Exercise requirements: Produce word for word the lines of the data below running from the one that has "Before and after one commit to luxfi/corona, a" to the one that has "correctly and states", inclusive, and no others.
--- START ---
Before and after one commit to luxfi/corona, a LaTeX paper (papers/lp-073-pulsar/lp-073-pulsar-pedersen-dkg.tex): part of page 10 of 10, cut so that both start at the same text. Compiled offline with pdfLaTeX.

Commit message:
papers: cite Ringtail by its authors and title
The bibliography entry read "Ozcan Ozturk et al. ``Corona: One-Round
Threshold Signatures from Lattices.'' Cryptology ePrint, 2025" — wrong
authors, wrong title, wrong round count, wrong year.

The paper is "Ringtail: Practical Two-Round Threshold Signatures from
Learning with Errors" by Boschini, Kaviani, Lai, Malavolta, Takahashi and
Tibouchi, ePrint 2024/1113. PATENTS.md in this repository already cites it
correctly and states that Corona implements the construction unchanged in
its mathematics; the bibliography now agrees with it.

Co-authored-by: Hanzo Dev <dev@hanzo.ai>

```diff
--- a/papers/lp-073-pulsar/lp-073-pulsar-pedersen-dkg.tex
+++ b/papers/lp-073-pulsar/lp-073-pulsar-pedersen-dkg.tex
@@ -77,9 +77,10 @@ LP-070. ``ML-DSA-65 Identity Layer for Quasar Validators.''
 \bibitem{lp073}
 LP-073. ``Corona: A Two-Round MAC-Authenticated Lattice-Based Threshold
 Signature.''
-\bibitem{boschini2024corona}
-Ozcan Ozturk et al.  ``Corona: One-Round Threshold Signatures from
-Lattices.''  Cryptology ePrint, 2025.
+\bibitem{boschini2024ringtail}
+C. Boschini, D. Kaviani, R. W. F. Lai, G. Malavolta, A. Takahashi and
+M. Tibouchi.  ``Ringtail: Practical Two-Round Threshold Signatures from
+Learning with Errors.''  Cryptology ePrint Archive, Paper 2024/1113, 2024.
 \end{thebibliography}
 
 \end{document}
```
--- END ---
--- START ---
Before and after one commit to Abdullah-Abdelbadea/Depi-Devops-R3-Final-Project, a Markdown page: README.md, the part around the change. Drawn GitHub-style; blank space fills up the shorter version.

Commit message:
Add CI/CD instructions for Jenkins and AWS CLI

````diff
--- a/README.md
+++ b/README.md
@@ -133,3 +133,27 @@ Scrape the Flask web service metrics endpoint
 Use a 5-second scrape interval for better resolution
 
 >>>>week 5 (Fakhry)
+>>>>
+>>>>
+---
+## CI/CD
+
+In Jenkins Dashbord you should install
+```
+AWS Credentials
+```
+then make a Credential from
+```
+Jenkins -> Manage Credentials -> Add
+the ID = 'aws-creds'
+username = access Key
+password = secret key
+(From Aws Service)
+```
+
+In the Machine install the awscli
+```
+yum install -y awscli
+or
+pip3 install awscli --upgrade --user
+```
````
--- END ---
Task solution:
Before and after one commit to luxfi/corona, a LaTeX paper (papers/lp-073-pulsar/lp-073-pulsar-pedersen-dkg.tex): part of page 10 of 10, cut so that both start at the same text. Compiled offline with pdfLaTeX.

Commit message:
papers: cite Ringtail by its authors and title
The bibliography entry read "Ozcan Ozturk et al. ``Corona: One-Round
Threshold Signatures from Lattices.'' Cryptology ePrint, 2025" — wrong
authors, wrong title, wrong round count, wrong year.

The paper is "Ringtail: Practical Two-Round Threshold Signatures from
Learning with Errors" by Boschini, Kaviani, Lai, Malavolta, Takahashi and
Tibouchi, ePrint 2024/1113. PATENTS.md in this repository already cites it
correctly and states that Corona implements the construction unchanged in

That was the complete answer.